PET radiopharmaceuticals are used for measuring in vivo the receptor density (concentration) as Bmax or Binding potential. These methods actually do not assess the total concentration of receptors, but the concentration of available receptors, that is, receptors that have not been occupied by endogenous ligands or drugs. This has been utilized for measurement of drug-induced receptor occupancy in drug development, and for measuring the changes in endogenous synaptic neurotransmitter concentrations (Fisher et al., 1995; Friston et al., 1997; Endres and Carson, 1998; Laruelle, 2000; Laruelle and Huang, 2001; Alpert et al., 2003; Finnema et al., 2015).
PET methods for assessing neurotransmitter concentrations have been developed for dopamine (Volkow et al., 1994; Ginovart et al., 1997; Badgaiyan, 2013; Lippert et al., 2019), opioids (Bartenstein et al., 1993; Mitchell et al., 2012; Colasanti et al., 2012), serotonin (Paterson et al., 2010; Tyacke and Nutt, 2015), GABA (Frankle et al., 2012; Stokes et al., 2014), and noradrenaline (Lehto et al., 2016).
Common methodologies should be applied, and simulated open datasets can be used to benchmark analysis pipelines to improve reproducibility (Veronese et al., 2021).

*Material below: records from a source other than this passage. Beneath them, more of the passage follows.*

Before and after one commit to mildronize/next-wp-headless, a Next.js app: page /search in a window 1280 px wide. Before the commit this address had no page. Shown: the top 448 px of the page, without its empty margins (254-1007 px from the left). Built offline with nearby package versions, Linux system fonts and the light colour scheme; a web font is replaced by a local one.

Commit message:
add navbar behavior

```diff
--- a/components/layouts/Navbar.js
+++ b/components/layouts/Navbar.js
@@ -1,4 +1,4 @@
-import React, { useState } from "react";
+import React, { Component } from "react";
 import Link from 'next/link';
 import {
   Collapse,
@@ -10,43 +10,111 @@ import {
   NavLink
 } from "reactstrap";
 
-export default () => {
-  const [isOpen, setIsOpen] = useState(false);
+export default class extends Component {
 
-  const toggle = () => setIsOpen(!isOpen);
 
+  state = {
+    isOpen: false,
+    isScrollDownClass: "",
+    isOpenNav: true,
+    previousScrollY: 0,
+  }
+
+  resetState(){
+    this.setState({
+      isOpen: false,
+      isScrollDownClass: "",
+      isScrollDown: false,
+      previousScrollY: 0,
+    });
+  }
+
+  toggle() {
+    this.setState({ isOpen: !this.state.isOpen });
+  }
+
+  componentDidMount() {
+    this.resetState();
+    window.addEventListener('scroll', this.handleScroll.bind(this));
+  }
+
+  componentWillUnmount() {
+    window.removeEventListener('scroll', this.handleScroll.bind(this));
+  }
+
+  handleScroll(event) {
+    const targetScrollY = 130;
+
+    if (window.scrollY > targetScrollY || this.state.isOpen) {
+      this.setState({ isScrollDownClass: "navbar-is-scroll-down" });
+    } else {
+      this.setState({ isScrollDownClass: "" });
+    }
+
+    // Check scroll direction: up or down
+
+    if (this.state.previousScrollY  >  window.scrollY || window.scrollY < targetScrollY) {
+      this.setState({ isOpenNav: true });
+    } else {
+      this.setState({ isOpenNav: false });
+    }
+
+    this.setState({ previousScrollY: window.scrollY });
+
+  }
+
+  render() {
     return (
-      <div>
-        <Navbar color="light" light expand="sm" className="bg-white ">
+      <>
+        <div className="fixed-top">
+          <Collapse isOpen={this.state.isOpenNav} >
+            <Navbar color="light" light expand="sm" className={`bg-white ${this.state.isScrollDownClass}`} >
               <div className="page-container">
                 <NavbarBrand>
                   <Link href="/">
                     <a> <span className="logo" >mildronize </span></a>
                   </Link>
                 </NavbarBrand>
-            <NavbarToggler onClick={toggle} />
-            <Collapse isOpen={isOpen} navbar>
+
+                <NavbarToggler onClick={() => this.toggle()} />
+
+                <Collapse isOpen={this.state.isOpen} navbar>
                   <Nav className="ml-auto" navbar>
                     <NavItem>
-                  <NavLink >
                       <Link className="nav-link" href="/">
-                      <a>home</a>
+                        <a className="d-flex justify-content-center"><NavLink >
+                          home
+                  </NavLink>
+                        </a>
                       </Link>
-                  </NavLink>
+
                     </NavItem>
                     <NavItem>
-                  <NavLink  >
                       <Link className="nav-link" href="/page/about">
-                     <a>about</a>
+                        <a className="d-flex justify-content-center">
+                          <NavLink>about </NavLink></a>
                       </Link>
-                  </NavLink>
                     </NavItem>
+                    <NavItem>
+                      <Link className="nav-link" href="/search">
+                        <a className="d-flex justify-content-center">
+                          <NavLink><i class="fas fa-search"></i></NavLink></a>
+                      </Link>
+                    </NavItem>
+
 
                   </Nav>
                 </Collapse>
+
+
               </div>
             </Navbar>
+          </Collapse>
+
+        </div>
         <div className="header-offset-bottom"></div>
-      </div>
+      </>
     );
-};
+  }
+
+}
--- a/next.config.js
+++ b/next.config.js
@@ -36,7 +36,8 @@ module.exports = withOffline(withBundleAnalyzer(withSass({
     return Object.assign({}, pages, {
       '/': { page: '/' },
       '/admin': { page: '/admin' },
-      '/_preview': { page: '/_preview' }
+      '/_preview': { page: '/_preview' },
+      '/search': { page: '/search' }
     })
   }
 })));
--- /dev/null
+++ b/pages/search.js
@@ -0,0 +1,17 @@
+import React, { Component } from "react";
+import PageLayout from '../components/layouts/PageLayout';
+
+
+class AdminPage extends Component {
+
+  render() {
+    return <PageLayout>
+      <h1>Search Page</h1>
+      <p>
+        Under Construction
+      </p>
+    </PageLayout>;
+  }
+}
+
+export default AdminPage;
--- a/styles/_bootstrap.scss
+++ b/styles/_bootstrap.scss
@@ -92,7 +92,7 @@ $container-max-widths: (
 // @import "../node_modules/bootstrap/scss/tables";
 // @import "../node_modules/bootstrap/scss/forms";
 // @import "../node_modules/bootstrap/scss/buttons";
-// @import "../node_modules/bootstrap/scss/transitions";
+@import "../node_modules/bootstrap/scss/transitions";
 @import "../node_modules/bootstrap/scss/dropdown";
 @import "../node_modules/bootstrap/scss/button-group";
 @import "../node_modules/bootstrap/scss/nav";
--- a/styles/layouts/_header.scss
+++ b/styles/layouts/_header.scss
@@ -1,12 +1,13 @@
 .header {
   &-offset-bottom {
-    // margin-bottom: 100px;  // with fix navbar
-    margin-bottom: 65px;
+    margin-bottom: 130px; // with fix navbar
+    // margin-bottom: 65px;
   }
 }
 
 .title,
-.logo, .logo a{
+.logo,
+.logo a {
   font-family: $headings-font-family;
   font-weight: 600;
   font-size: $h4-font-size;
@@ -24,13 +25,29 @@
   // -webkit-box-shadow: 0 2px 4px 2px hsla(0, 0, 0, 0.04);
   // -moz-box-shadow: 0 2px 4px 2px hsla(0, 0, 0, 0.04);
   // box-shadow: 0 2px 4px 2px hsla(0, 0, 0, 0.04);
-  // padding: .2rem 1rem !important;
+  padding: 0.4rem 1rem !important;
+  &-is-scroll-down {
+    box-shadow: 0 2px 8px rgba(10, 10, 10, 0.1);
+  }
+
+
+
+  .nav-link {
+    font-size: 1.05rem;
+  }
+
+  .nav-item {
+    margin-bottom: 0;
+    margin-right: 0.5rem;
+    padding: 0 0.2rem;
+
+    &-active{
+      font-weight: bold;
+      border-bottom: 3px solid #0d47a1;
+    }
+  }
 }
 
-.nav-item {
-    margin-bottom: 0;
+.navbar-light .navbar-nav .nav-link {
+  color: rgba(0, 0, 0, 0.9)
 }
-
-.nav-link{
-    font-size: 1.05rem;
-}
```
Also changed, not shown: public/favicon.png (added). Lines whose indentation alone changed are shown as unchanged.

Updated at: 2022-01-16
Created at: 2020-02-24
Written by: Vesa Oikonen